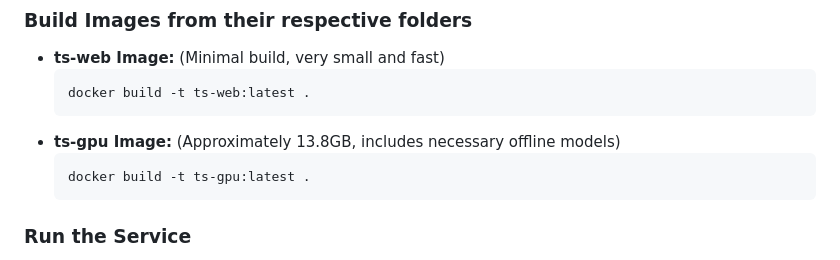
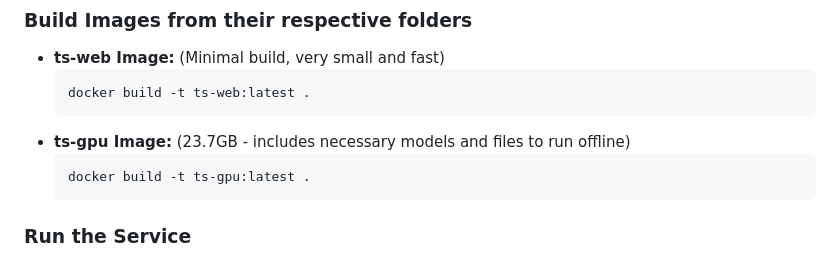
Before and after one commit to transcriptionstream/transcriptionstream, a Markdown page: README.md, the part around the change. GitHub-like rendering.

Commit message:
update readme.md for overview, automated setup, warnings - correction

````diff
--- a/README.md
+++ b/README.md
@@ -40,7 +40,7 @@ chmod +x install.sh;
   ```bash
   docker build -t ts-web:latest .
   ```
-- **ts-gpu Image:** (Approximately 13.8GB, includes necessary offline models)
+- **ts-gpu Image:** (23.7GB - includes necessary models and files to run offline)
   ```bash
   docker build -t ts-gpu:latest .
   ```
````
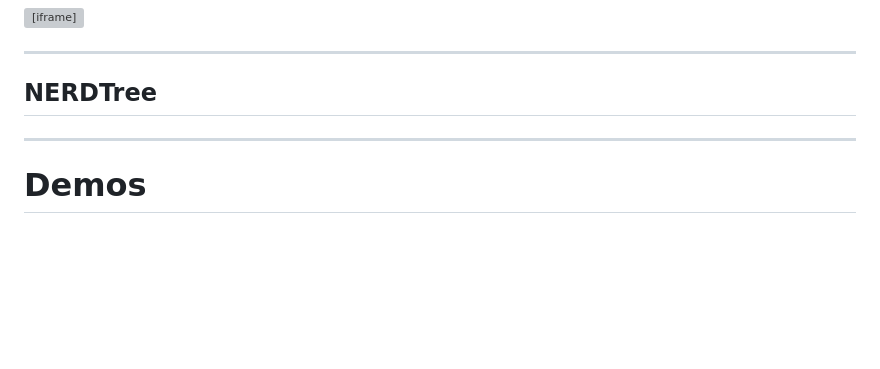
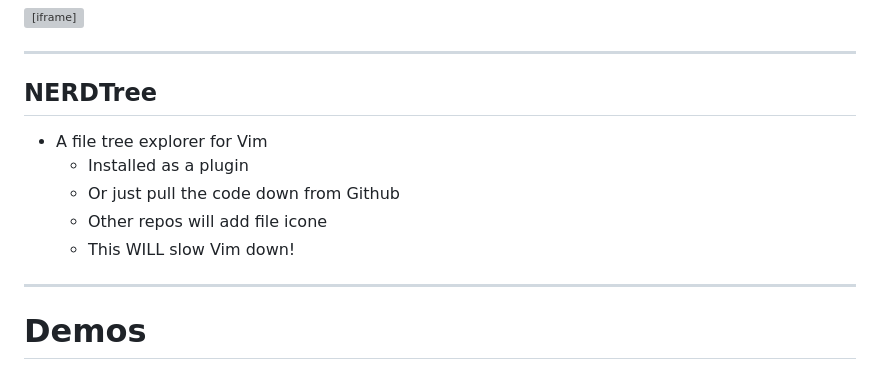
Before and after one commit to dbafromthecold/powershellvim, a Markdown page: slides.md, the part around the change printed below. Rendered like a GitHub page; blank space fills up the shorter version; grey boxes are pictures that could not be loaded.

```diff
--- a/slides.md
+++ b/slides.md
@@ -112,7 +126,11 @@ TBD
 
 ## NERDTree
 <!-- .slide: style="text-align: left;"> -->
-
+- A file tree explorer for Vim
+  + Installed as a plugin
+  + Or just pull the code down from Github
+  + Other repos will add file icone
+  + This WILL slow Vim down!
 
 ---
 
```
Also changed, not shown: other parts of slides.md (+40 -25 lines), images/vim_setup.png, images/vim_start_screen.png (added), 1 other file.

...

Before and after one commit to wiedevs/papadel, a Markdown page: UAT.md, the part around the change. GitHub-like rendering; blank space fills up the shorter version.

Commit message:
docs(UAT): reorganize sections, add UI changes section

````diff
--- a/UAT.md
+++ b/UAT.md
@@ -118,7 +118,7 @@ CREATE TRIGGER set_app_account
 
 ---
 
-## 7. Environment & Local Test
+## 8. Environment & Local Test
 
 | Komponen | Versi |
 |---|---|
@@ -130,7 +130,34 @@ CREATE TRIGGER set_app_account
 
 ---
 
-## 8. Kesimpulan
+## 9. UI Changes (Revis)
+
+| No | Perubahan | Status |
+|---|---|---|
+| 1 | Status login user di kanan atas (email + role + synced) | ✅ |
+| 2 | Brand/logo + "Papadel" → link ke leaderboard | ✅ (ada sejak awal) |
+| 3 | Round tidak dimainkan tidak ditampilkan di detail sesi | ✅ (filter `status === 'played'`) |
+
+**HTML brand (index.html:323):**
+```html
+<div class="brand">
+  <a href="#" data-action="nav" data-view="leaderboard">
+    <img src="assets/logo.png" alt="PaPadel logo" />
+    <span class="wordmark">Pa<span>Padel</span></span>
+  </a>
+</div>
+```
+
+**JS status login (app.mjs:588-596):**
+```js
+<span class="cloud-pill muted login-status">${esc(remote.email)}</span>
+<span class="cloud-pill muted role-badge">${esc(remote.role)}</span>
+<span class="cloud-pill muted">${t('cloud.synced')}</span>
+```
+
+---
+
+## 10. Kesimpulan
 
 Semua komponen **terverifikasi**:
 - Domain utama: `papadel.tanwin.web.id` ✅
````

What you have to do: Only the count, no other text: how many lines in the listing above hold "class"?

Result of this task: 5